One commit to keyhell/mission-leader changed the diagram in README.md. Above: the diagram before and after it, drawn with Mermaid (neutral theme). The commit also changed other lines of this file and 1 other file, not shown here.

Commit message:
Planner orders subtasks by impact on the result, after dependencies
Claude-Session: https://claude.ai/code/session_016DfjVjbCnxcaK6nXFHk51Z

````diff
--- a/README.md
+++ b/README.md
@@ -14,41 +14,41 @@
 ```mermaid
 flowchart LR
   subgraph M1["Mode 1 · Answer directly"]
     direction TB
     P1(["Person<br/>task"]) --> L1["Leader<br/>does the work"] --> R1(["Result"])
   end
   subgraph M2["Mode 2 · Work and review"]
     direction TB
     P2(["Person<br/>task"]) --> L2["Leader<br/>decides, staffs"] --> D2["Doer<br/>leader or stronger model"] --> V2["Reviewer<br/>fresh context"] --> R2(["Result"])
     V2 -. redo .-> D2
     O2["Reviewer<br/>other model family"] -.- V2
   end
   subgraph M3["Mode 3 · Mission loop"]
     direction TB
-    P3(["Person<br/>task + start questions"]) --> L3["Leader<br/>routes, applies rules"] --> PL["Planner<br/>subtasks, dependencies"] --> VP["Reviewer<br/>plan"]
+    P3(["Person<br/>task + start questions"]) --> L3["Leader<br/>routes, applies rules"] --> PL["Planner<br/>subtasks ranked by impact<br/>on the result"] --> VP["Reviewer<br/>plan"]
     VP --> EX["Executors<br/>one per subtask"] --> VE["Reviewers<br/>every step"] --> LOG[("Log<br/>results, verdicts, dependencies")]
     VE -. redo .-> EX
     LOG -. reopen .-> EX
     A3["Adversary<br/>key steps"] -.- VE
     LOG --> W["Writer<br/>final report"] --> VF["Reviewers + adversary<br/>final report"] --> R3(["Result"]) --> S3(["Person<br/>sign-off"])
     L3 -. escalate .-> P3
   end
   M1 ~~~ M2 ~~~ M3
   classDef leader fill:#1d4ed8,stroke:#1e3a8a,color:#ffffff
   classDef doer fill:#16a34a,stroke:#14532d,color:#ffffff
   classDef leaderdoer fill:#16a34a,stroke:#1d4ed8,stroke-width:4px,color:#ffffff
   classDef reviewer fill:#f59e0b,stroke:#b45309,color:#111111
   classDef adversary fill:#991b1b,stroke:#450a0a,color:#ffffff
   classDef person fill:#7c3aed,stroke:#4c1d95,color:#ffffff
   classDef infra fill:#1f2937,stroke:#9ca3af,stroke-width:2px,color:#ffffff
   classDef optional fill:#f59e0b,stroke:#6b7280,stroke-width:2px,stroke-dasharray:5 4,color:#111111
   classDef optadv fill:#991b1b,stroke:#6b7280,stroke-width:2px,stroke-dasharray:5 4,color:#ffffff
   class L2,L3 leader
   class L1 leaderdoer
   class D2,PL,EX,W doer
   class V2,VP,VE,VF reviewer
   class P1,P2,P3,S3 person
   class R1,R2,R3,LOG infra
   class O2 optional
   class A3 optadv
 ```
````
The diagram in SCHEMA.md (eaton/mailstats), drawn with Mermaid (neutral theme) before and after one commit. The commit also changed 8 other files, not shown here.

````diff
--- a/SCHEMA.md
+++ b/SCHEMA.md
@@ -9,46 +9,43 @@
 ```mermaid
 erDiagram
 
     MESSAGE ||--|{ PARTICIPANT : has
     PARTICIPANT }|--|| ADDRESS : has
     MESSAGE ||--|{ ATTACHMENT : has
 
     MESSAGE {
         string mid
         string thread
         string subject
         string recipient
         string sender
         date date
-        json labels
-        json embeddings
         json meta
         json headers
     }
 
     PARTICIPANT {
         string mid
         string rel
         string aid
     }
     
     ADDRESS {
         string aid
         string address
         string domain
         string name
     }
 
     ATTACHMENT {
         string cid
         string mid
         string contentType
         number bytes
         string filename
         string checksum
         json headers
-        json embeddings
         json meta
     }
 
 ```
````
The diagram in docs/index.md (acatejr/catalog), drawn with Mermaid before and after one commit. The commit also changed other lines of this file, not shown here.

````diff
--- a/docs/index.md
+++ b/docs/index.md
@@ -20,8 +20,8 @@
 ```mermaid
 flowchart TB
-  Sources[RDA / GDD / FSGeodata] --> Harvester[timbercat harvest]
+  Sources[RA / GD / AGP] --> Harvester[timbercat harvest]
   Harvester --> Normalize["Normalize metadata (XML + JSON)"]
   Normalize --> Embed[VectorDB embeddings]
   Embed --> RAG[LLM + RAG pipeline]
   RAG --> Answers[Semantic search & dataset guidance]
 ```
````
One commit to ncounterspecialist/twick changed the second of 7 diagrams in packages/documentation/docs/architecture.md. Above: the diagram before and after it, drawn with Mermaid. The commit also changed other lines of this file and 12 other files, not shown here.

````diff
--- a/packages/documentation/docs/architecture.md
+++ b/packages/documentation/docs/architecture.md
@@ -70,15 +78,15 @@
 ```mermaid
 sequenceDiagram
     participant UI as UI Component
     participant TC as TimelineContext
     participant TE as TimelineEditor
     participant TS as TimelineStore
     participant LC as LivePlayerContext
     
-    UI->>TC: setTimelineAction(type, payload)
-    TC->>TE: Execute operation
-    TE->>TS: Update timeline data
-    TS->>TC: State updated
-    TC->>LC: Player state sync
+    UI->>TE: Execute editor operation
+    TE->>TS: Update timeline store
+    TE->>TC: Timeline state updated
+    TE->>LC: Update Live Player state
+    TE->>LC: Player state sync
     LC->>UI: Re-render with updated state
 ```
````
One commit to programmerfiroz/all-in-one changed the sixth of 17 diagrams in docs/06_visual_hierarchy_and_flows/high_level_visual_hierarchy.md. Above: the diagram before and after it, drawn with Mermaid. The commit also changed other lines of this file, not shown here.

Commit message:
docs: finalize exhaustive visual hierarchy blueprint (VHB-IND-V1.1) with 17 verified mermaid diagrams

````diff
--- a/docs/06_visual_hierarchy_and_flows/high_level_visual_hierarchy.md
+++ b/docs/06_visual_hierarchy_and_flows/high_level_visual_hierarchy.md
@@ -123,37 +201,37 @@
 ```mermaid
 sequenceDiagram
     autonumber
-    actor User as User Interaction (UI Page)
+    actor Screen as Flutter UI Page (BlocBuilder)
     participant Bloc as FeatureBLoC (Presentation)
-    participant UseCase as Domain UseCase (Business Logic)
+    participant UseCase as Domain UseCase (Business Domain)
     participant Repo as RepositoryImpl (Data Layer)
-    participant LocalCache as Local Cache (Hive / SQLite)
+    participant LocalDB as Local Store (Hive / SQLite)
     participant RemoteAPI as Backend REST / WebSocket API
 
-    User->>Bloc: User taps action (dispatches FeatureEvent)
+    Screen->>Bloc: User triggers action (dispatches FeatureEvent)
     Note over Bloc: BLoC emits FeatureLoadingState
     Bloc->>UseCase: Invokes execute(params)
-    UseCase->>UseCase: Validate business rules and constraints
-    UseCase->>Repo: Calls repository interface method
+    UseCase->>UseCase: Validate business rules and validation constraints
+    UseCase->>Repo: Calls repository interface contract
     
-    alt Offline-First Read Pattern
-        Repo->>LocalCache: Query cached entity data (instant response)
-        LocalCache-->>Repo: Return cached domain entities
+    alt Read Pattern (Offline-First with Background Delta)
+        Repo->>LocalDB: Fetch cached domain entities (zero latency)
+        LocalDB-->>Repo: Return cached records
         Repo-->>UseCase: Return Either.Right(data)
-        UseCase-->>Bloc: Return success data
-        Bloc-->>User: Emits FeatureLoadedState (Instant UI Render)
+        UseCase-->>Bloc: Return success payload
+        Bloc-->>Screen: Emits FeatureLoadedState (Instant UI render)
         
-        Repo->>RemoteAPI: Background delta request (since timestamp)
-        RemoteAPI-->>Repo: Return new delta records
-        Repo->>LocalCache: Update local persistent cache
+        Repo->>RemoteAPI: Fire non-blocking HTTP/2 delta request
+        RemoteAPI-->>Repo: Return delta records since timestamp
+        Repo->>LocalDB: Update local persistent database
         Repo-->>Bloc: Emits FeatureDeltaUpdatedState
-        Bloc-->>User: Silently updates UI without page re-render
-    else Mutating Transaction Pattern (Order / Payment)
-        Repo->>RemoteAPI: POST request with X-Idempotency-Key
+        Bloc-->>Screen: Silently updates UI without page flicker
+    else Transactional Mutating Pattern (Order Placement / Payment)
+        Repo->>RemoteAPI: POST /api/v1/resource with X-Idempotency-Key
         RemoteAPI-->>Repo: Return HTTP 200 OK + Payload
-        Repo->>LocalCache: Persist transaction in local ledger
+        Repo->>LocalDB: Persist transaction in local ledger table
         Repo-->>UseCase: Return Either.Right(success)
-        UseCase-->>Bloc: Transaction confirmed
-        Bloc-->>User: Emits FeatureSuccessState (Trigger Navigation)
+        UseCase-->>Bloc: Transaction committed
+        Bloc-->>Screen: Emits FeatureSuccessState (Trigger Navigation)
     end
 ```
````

====================

Required work
Using the material above, return each line in which the word "User" occurs.

Task response
-    actor User as User Interaction (UI Page)
-    User->>Bloc: User taps action (dispatches FeatureEvent)
+    Screen->>Bloc: User triggers action (dispatches FeatureEvent)
-        Bloc-->>User: Emits FeatureLoadedState (Instant UI Render)
-        Bloc-->>User: Silently updates UI without page re-render
-        Bloc-->>User: Emits FeatureSuccessState (Trigger Navigation)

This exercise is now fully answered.